**WHAT THE EXERCISE ASKS:** State how many lines of the records contain the string "Agent". Give the number alone.

**SUPPLIED DATA:**
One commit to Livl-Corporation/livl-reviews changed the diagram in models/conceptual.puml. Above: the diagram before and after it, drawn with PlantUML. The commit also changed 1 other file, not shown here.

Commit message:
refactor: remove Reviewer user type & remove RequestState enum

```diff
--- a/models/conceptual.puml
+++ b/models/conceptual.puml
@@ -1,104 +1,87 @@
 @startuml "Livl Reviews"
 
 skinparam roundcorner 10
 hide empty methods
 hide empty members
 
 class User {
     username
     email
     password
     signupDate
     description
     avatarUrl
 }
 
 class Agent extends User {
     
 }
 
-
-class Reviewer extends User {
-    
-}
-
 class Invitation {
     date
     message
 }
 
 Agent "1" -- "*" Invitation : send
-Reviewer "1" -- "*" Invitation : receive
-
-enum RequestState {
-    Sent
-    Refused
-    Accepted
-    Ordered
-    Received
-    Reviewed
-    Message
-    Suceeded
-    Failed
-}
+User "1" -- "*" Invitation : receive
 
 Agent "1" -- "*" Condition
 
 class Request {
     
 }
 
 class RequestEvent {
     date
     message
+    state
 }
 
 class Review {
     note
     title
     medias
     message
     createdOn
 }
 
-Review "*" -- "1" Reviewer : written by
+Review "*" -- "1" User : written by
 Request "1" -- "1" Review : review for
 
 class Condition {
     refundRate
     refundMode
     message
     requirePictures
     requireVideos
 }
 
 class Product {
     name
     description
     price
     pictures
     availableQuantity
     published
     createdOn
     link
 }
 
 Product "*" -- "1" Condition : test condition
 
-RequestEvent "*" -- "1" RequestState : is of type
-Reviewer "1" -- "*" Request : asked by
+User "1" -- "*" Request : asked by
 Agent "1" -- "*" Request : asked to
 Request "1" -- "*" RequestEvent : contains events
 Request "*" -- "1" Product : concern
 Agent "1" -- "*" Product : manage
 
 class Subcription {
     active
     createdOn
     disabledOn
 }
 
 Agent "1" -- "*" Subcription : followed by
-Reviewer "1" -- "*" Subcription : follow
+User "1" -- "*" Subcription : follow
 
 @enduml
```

**OUTPUT:** 6